WHAT YOU ARE ASKED TO DO:
Check each line of the entries below for the word "Shown" and state only how many lines have it.

AVAILABLE RECORDS:

____

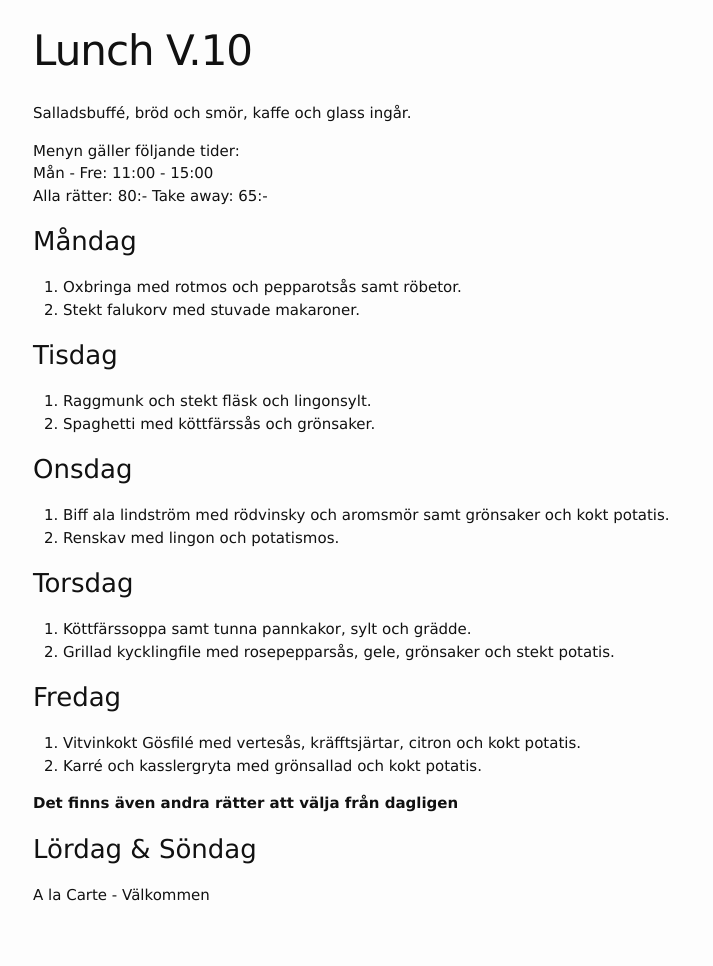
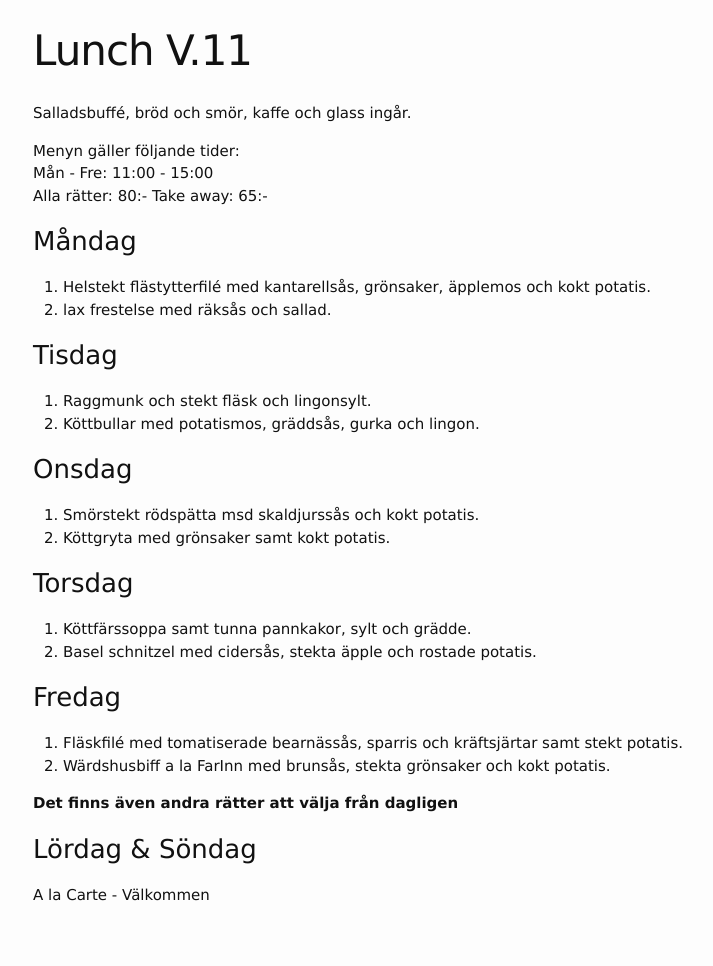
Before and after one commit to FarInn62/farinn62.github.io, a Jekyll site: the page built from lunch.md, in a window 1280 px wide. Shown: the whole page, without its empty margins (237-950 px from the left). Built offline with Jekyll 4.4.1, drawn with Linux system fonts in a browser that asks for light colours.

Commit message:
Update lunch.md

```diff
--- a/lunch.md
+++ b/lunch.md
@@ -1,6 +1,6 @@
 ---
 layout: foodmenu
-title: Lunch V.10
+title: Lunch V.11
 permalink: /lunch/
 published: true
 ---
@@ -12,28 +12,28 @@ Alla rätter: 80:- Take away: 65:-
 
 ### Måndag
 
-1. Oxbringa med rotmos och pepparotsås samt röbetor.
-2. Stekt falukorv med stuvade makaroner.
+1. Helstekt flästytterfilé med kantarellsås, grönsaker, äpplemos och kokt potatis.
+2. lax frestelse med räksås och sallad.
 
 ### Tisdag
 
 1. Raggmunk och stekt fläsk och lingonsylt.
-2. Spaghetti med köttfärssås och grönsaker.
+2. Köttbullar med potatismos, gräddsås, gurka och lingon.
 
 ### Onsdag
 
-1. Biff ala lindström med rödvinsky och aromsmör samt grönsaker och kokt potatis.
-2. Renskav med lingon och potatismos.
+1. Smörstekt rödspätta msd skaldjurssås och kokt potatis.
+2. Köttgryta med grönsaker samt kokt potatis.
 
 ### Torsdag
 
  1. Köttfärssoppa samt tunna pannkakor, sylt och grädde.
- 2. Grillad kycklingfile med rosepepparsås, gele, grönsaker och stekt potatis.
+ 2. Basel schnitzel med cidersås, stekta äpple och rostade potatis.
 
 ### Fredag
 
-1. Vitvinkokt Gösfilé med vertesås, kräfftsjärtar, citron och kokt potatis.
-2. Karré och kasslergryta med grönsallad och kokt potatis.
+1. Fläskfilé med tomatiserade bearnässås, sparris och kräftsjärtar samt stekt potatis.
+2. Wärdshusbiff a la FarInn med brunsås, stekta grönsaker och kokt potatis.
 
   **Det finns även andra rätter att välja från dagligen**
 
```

____

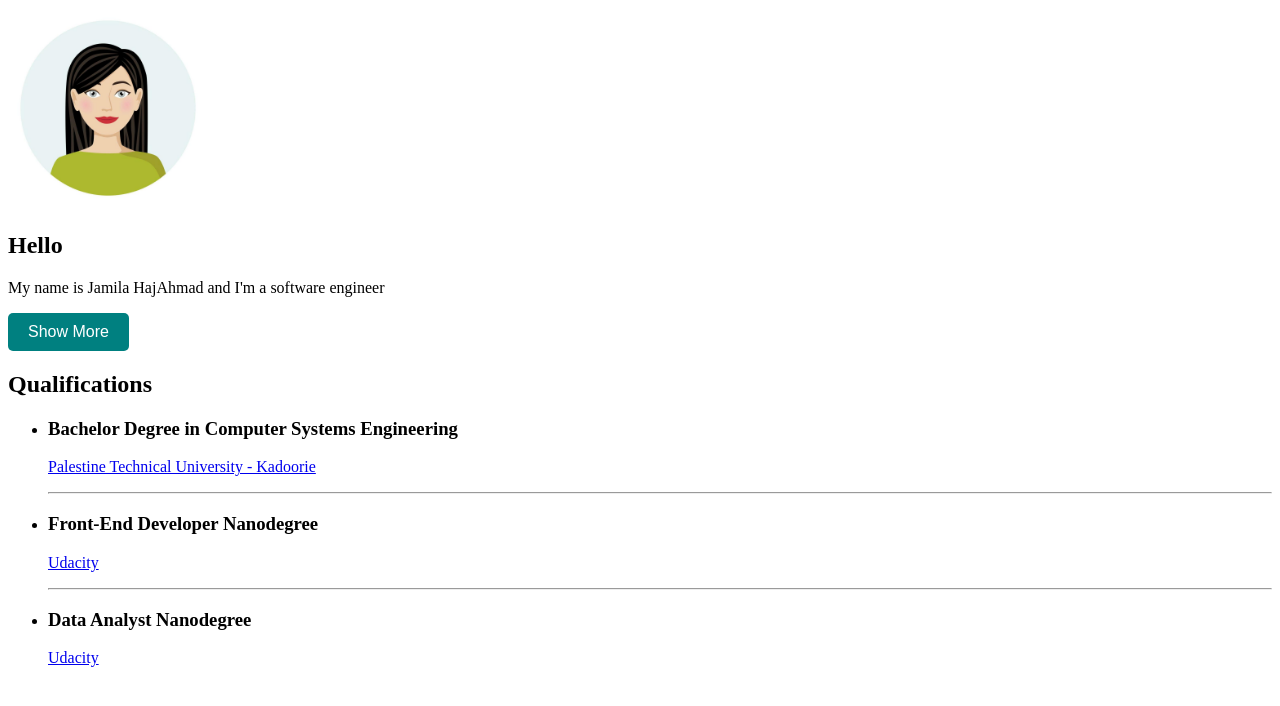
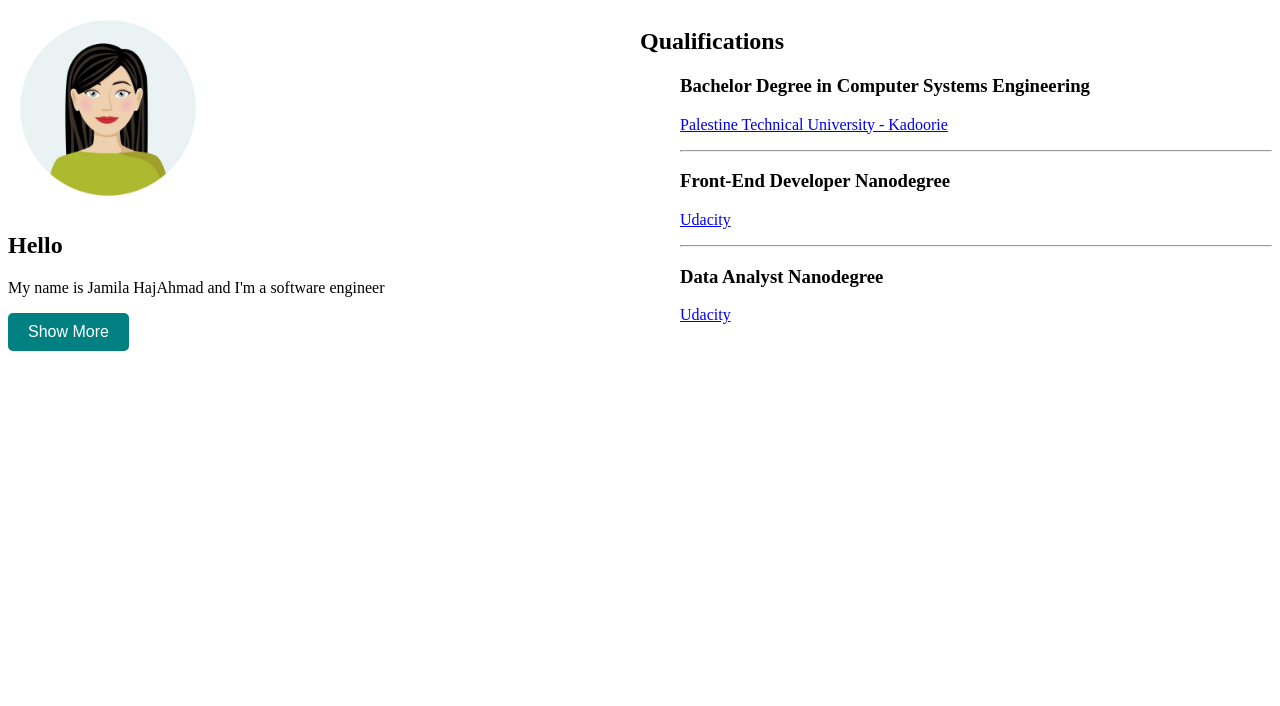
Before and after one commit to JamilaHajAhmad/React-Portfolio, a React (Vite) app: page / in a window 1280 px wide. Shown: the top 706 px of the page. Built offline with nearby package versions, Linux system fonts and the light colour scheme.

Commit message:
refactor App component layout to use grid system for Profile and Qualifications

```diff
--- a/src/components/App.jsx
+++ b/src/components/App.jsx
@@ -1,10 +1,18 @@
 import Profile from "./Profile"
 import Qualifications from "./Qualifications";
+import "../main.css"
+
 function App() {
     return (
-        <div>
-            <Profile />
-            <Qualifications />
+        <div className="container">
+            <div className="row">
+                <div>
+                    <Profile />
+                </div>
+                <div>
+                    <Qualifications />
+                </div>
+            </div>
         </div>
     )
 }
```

____

EXERCISE RESULT:
2